» PROBLEM STATEMENT
Only lines with the string "label" should be returned from the data below.

== AVAILABLE DATA ==

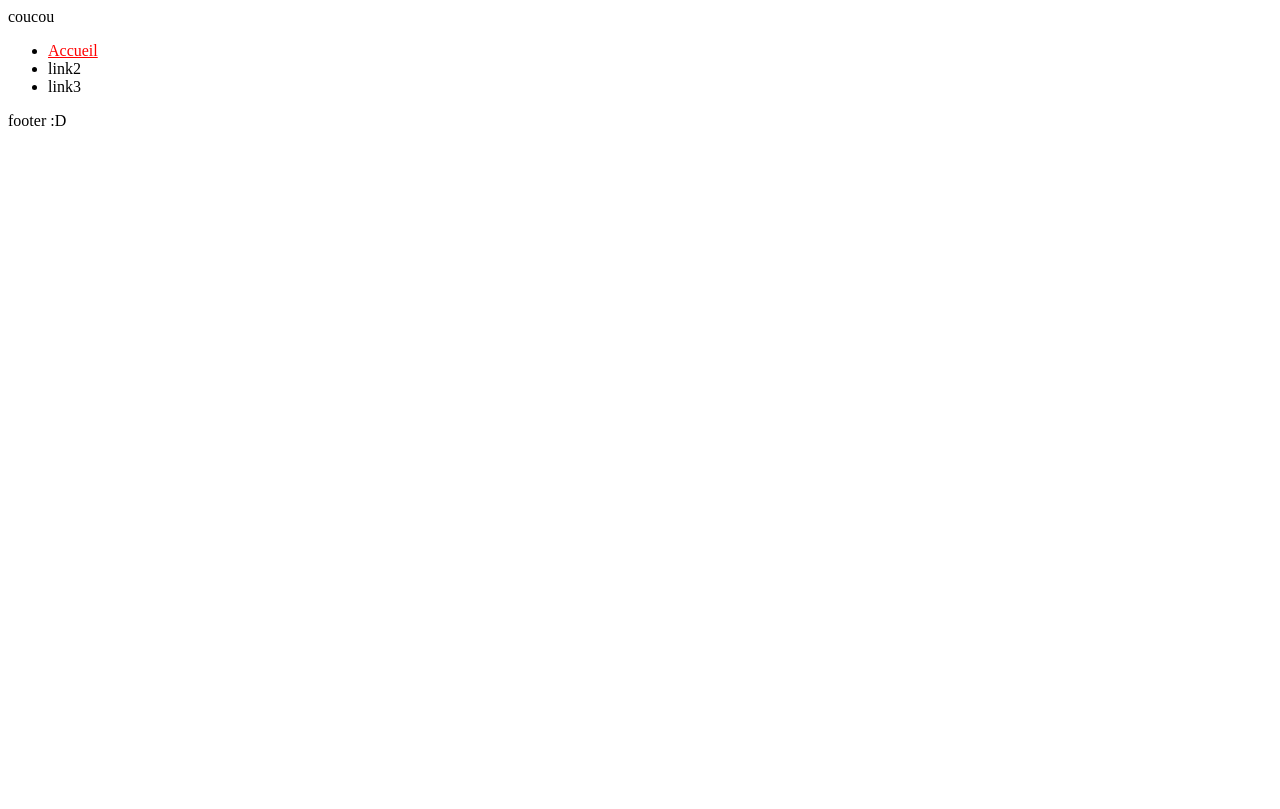
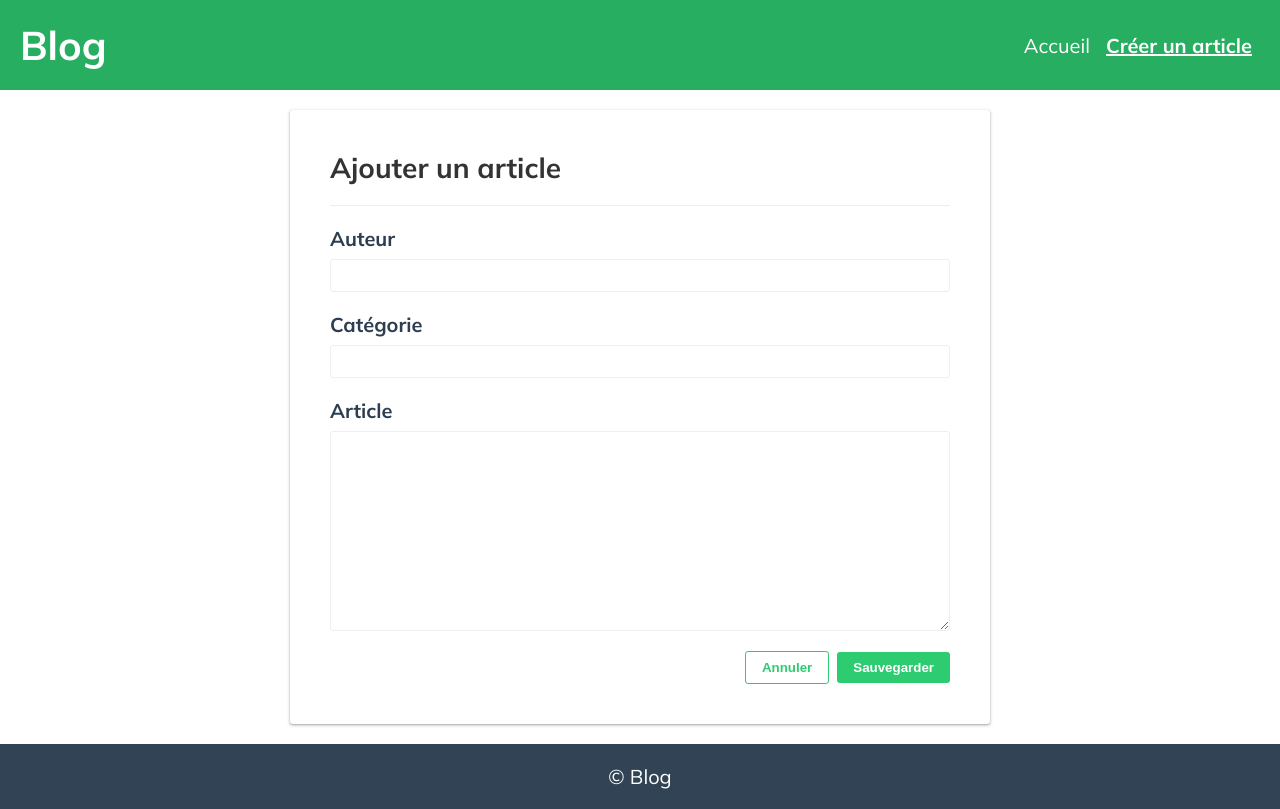
Before and after one commit to AdelinePat/blog_project, a website built with Vite: page src/form/form.html in a window 1280 px wide. Built offline with nearby package versions, Linux system fonts and the light colour scheme.

Commit message:
feat: basic style + retrieve data from form in form.js

```diff
--- /dev/null
+++ b/src/assets/javascripts/topbar.js
@@ -0,0 +1 @@
+console.log("topbar!")
--- /dev/null
+++ b/src/assets/style/_classes.scss
@@ -0,0 +1,31 @@
+.title {
+  &-underline {
+    padding-bottom: 2rem;
+    border-bottom: 1px solid var(--divider);
+  }
+}
+
+.btn {
+  border: 0;
+  border-radius: 3px;
+  padding: 0.8rem 1.6rem;
+  font-weight: 700;
+  cursor: pointer;
+  transition: box-shadow 0.2s;
+
+  &:hover {
+    box-shadow: var(--box-shadow);
+    transition: box-shadow 0.2s;
+  }
+
+  &-primary {
+    background: var(--primary);
+    color: white;
+  }
+
+  &-secondary {
+    border: 1px solid var(--primary);
+    background: white;
+    color: var(--primary);
+  }
+}
--- /dev/null
+++ b/src/assets/style/_media-queries.scss
@@ -0,0 +1,27 @@
+/* Landscape phones and down */
+@mixin xs {
+  @media (max-width: 480px) {
+    @content;
+  }
+}
+
+/* Landscape phone to portrait tablet */
+@mixin sm {
+  @media (max-width: 767px) {
+    @content;
+  }
+}
+
+/* Portrait tablet to landscape and desktop */
+@mixin md {
+  @media (min-width: 768px) and (max-width: 979px) {
+    @content;
+  }
+}
+
+/* Large desktop */
+@mixin xl {
+  @media (min-width: 1200px) {
+    @content;
+  }
+}
--- /dev/null
+++ b/src/assets/style/_native-tag.scss
@@ -0,0 +1,43 @@
+// base.scss in course
+
+:root {
+  font-size: 62.5%; // 1rem = 10px
+}
+
+body {
+  font-size: 1.6rem;
+  color: var(--text);
+  font-family: var(--font-family);
+}
+
+h1,
+h2,
+h3,
+h4 {
+  margin-bottom: 2rem;
+}
+
+h1 {
+  font-size: 3.2rem;
+}
+
+h2 {
+  font-size: 2.8rem;
+}
+
+h3 {
+  font-size: 2.4rem;
+}
+
+h4 {
+  font-size: 2rem;
+}
+
+img {
+  max-width: 100%;
+}
+
+a {
+  color: var(--text);
+  text-decoration: none;
+}
--- /dev/null
+++ b/src/assets/style/_reset.scss
@@ -0,0 +1,6 @@
+* {
+  margin: 0;
+  padding: 0;
+  box-sizing: border-box;
+  list-style: none;
+}
--- /dev/null
+++ b/src/assets/style/_variables.scss
@@ -0,0 +1,11 @@
+:root {
+  --primary: #2ecc71;
+  --dark: #27ae60;
+  --accent: #2c3e50;
+  --text: #333;
+  --divider: #ecf0f1;
+  --dark-grey: #324355;
+  --font-family: "Mulish", sans-serif;
+  --box-shadow: 0 1px 2px 0 rgba(60, 64, 67, 0.3),
+    0 1px 3px 1px rgba(60, 64, 67, 0.15);
+}
--- /dev/null
+++ b/src/assets/style/form.scss
@@ -0,0 +1,53 @@
+.content {
+  display: flex;
+  justify-content: center;
+  align-items: center;
+}
+
+form {
+  width: 700px;
+  padding: 4rem;
+  box-shadow: var(--box-shadow);
+  border-radius: 3px;
+
+  display: flex;
+  flex-flow: column nowrap;
+}
+
+.form-group {
+  margin-bottom: 2rem;
+  display: flex;
+  flex-flow: column nowrap;
+  label {
+    font-size: 2rem;
+    color: var(--accent);
+    font-weight: 700;
+    margin-bottom: 0.8rem;
+  }
+
+  input,
+  textarea {
+    border: 1px solid var(--divider);
+    padding: 0.8rem;
+    outline: 0;
+    border-radius: 3px;
+
+    &:focus {
+      border-color: var(--accent);
+    }
+  }
+
+  textarea {
+    min-height: 20rem;
+  }
+}
+
+.form-btn-container {
+  display: flex;
+  justify-content: flex-end;
+  align-items: center;
+
+  .btn {
+    margin-left: 0.8rem;
+  }
+}
--- /dev/null
+++ b/src/assets/style/style.scss
@@ -0,0 +1,63 @@
+@use "variables";
+@use "reset";
+@use "classes";
+@use "media-queries" as mq;
+@use "utils";
+@use "native-tag";
+
+.container {
+  min-height: 100vh;
+  display: grid;
+  grid:
+    "header" auto
+    "content" 1fr
+    "footer" auto /
+    auto;
+}
+
+header {
+  grid-area: "header";
+  background: var(--dark);
+  padding: 20px;
+  display: flex;
+  flex-flow: row nowrap;
+  justify-content: space-between;
+  align-items: center;
+
+  a {
+    color: white;
+  }
+
+  ul {
+    display: flex;
+  }
+
+  .header-brand {
+    font-size: 4rem;
+    font-weight: 700;
+  }
+
+  .header-nav {
+    font-size: 2rem;
+    padding: 0px 8px;
+  }
+
+  .active {
+    font-weight: 700;
+    text-decoration: underline;
+  }
+}
+
+.content {
+  grid-area: "content";
+  padding: 20px;
+}
+
+footer {
+  grid-area: "footer";
+  padding: 20px;
+  background: var(--dark-grey);
+  font-size: 2rem;
+  text-align: center;
+  color: white;
+}
--- a/src/form/form.html
+++ b/src/form/form.html
@@ -4,20 +4,49 @@
     <meta charset="UTF-8" />
     <meta name="viewport" content="width=device-width, initial-scale=1.0" />
     <title>Document</title>
+    <link rel="preconnect" href="https://fonts.googleapis.com" />
+    <link rel="preconnect" href="https://fonts.gstatic.com" crossorigin />
+    <link
+      href="https://fonts.googleapis.com/css2?family=Mulish:ital,wght@0,200..1000;1,200..1000&display=swap"
+      rel="stylesheet"
+    />
     <script type="module" src="../form/form.js"></script>
   </head>
-  <body>
-    coucou
+  <body class="container">
     <header>
+      <a class="header-brand" href="/index.html">Blog</a>
       <nav>
         <ul>
-          <li><a href="../">Accueil</a></li>
-          <li>link2</li>
-          <li>link3</li>
+          <li><a class="header-nav" href="/index.html">Accueil</a></li>
+          <li>
+            <a class="header-nav active" href="/form/form.html"
+              >Créer un article</a
+            >
+          </li>
         </ul>
       </nav>
     </header>
-    <main></main>
-    <footer>footer :D</footer>
+    <main class="content">
+      <form action="">
+        <h2 class="title-underline">Ajouter un article</h2>
+        <div class="form-group">
+          <label for="author">Auteur</label>
+          <input type="text" name="author" id="author" />
+        </div>
+        <div class="form-group">
+          <label for="category">Catégorie</label>
+          <input type="text" name="category" id="category" />
+        </div>
+        <div class="form-group">
+          <label for="article-content">Article</label>
+          <textarea name="content" id="article-content"></textarea>
+        </div>
+        <div class="form-btn-container">
+          <button class="btn btn-secondary">Annuler</button>
+          <button class="btn btn-primary">Sauvegarder</button>
+        </div>
+      </form>
+    </main>
+    <footer>© Blog</footer>
   </body>
 </html>
--- a/src/form/form.js
+++ b/src/form/form.js
@@ -1,2 +1,31 @@
-import "../style/style.scss";
-import "../style/form.scss";
+import "/assets/style/style.scss";
+import "/assets/style/form.scss";
+
+console.log("form!");
+
+const form = document.querySelector("form");
+
+form.addEventListener("submit", (event) => {
+  event.preventDefault();
+  const formData = new FormData(form);
+  // console.log(formData);
+
+  const entries = formData.entries();
+  //   console.log(entries);
+  //   for (let entry of entries) {
+  //     console.log(entry);
+  //   }
+
+  //   const obj = Array.from(entries).reduce( (acc, value) => {
+  //     acc[value[0]] = value[1];
+  //     return acc;
+  //   }, {})
+
+  const obj = Object.fromEntries(entries);
+  const json = JSON.stringify(obj);
+  console.log(json);
+  console.log(obj);
+
+  //   const arrayData = Array.from(entries);
+  //   console.log(arrayData);
+});
--- a/src/index.js
+++ b/src/index.js
@@ -1 +1,5 @@
-import "./style/style.scss";
+import "/assets/style/style.scss";
+import "/assets/style/index.scss";
+import "/assets/javascripts/topbar.js";
+
+console.log("accueil")
--- a/src/style/form.scss
+++ /dev/null
@@ -1,3 +0,0 @@
-a {
-  color: red;
-}
--- a/src/style/style.scss
+++ /dev/null
@@ -1,9 +0,0 @@
-article {
-  h2 {
-    color: red;
-  }
-}
-
-a {
-  color: orange;
-}
```
Also changed, not shown: src/index.html (+16 -7 lines), src/assets/images/plateforme-tracker.png (added), src/assets/style/_utils.scss (added), src/assets/style/index.scss (added).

===

» THE ANSWER
+  label {
+          <label for="author">Auteur</label>
+          <label for="category">Catégorie</label>
+          <label for="article-content">Article</label>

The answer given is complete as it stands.